## [Aim of the exercise]
Go through the records below and return each line that has "Mobile" in it.

=== Data in this exercise ===

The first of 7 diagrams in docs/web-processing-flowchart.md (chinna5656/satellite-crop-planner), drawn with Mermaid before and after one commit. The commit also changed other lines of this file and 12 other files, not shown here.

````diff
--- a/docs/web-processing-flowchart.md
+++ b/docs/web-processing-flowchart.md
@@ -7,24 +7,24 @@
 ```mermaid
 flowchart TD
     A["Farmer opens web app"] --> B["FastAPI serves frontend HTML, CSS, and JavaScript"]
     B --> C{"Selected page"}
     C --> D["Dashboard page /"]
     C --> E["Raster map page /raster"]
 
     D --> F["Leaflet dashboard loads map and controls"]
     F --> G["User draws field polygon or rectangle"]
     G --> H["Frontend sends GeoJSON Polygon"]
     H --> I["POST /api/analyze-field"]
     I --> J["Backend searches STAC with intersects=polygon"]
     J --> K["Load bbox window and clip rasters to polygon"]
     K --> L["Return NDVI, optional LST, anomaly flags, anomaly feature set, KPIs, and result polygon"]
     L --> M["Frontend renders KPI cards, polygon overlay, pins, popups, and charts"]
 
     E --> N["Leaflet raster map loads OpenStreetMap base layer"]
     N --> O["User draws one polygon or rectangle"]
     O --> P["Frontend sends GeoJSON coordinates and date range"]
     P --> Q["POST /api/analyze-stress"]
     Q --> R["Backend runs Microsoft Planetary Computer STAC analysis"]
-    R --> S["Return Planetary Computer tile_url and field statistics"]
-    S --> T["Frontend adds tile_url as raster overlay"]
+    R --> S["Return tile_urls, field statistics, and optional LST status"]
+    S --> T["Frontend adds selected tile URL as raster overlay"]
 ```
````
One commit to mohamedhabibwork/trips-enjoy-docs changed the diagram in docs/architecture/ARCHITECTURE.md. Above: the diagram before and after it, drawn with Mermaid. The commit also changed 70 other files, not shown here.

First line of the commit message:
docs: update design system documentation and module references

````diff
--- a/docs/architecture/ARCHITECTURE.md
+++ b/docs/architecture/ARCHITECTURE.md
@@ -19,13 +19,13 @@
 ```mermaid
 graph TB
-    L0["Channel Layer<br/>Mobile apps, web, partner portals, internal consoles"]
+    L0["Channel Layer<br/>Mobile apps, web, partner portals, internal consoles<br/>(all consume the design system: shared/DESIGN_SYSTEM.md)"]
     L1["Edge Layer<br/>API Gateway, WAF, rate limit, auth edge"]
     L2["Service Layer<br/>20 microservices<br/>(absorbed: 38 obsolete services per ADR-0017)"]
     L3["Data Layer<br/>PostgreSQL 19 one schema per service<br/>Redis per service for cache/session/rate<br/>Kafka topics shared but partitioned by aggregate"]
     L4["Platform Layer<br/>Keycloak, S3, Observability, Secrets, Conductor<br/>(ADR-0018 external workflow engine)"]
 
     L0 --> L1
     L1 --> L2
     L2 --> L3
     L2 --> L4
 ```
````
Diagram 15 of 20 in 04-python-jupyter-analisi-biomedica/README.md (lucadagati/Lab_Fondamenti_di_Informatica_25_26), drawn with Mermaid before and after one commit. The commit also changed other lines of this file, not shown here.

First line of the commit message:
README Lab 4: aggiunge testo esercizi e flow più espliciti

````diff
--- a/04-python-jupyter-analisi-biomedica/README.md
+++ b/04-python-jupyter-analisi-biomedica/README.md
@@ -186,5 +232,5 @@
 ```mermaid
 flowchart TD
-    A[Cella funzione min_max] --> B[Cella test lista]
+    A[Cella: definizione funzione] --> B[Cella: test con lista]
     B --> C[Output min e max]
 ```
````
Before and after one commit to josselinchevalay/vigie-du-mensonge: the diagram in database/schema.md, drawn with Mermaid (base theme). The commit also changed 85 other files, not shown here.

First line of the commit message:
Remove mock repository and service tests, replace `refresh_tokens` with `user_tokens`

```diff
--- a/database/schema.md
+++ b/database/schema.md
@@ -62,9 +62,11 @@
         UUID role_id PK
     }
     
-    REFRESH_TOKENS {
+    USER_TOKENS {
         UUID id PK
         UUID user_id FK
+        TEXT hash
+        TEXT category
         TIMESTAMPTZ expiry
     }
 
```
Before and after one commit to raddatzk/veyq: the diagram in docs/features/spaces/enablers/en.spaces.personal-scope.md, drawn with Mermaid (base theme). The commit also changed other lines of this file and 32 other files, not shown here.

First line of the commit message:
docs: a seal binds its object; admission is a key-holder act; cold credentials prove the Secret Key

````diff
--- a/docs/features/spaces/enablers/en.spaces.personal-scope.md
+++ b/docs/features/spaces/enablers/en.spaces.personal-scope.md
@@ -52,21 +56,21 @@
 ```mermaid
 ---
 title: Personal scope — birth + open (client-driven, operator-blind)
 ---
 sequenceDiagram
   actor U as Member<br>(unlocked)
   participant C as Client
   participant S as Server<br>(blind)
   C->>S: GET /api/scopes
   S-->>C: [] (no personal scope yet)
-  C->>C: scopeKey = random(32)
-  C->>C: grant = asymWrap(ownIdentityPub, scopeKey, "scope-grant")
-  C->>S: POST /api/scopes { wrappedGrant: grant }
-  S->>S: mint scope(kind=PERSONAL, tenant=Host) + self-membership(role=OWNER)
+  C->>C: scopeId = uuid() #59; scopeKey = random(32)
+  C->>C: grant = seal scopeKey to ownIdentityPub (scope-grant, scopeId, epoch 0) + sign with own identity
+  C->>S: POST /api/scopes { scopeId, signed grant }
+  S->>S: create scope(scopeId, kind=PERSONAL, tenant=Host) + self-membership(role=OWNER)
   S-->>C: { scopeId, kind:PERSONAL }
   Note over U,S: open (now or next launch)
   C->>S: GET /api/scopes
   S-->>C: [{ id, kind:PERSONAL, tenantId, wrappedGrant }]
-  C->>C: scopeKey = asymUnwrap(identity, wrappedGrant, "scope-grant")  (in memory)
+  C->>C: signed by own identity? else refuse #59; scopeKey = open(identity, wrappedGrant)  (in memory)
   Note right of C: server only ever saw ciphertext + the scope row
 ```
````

===

## [Exercise response]
-    L0["Channel Layer<br/>Mobile apps, web, partner portals, internal consoles"]
+    L0["Channel Layer<br/>Mobile apps, web, partner portals, internal consoles<br/>(all consume the design system: shared/DESIGN_SYSTEM.md)"]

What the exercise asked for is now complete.